(Beginning of MATERIAL SHOWN)

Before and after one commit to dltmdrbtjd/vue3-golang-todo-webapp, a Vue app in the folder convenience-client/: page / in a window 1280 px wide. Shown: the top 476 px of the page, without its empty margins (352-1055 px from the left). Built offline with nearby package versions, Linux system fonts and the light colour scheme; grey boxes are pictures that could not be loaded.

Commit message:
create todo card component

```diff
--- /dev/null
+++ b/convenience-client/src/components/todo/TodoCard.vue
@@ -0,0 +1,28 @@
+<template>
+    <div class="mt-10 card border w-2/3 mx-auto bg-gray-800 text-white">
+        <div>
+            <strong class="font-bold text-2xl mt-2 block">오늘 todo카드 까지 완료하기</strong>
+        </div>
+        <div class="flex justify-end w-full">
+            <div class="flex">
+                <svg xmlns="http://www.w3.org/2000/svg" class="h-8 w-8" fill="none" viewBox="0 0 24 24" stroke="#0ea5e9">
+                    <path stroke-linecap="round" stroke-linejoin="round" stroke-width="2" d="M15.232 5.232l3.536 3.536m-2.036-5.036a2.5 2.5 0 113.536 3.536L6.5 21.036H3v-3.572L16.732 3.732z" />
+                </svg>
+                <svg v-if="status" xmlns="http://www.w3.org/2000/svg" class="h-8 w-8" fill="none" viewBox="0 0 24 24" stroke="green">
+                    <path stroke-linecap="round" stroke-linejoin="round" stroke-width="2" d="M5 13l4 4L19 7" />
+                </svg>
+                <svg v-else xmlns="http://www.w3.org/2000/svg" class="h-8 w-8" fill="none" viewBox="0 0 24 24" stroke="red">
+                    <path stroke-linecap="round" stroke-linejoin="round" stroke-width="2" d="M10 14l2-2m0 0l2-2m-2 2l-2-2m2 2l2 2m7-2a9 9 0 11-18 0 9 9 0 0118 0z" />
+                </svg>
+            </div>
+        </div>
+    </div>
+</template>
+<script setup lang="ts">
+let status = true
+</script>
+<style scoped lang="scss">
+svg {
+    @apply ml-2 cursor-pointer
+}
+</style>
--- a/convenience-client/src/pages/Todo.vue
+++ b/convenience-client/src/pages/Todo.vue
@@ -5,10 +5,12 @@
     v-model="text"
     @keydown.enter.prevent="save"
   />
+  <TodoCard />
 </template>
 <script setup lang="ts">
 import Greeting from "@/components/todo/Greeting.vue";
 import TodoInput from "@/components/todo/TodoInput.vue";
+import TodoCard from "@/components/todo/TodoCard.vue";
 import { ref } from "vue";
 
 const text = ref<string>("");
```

(End of MATERIAL SHOWN)

** PROBLEM DETAILS **
Without dropping a single line, output the records above exactly.

** RESPONSE AREA **
Before and after one commit to dltmdrbtjd/vue3-golang-todo-webapp, a Vue app in the folder convenience-client/: page / in a window 1280 px wide. Shown: the top 476 px of the page, without its empty margins (352-1055 px from the left). Built offline with nearby package versions, Linux system fonts and the light colour scheme; grey boxes are pictures that could not be loaded.

Commit message:
create todo card component

```diff
--- /dev/null
+++ b/convenience-client/src/components/todo/TodoCard.vue
@@ -0,0 +1,28 @@
+<template>
+    <div class="mt-10 card border w-2/3 mx-auto bg-gray-800 text-white">
+        <div>
+            <strong class="font-bold text-2xl mt-2 block">오늘 todo카드 까지 완료하기</strong>
+        </div>
+        <div class="flex justify-end w-full">
+            <div class="flex">
+                <svg xmlns="http://www.w3.org/2000/svg" class="h-8 w-8" fill="none" viewBox="0 0 24 24" stroke="#0ea5e9">
+                    <path stroke-linecap="round" stroke-linejoin="round" stroke-width="2" d="M15.232 5.232l3.536 3.536m-2.036-5.036a2.5 2.5 0 113.536 3.536L6.5 21.036H3v-3.572L16.732 3.732z" />
+                </svg>
+                <svg v-if="status" xmlns="http://www.w3.org/2000/svg" class="h-8 w-8" fill="none" viewBox="0 0 24 24" stroke="green">
+                    <path stroke-linecap="round" stroke-linejoin="round" stroke-width="2" d="M5 13l4 4L19 7" />
+                </svg>
+                <svg v-else xmlns="http://www.w3.org/2000/svg" class="h-8 w-8" fill="none" viewBox="0 0 24 24" stroke="red">
+                    <path stroke-linecap="round" stroke-linejoin="round" stroke-width="2" d="M10 14l2-2m0 0l2-2m-2 2l-2-2m2 2l2 2m7-2a9 9 0 11-18 0 9 9 0 0118 0z" />
+                </svg>
+            </div>
+        </div>
+    </div>
+</template>
+<script setup lang="ts">
+let status = true
+</script>
+<style scoped lang="scss">
+svg {
+    @apply ml-2 cursor-pointer
+}
+</style>
--- a/convenience-client/src/pages/Todo.vue
+++ b/convenience-client/src/pages/Todo.vue
@@ -5,10 +5,12 @@
     v-model="text"
     @keydown.enter.prevent="save"
   />
+  <TodoCard />
 </template>
 <script setup lang="ts">
 import Greeting from "@/components/todo/Greeting.vue";
 import TodoInput from "@/components/todo/TodoInput.vue";
+import TodoCard from "@/components/todo/TodoCard.vue";
 import { ref } from "vue";
 
 const text = ref<string>("");
```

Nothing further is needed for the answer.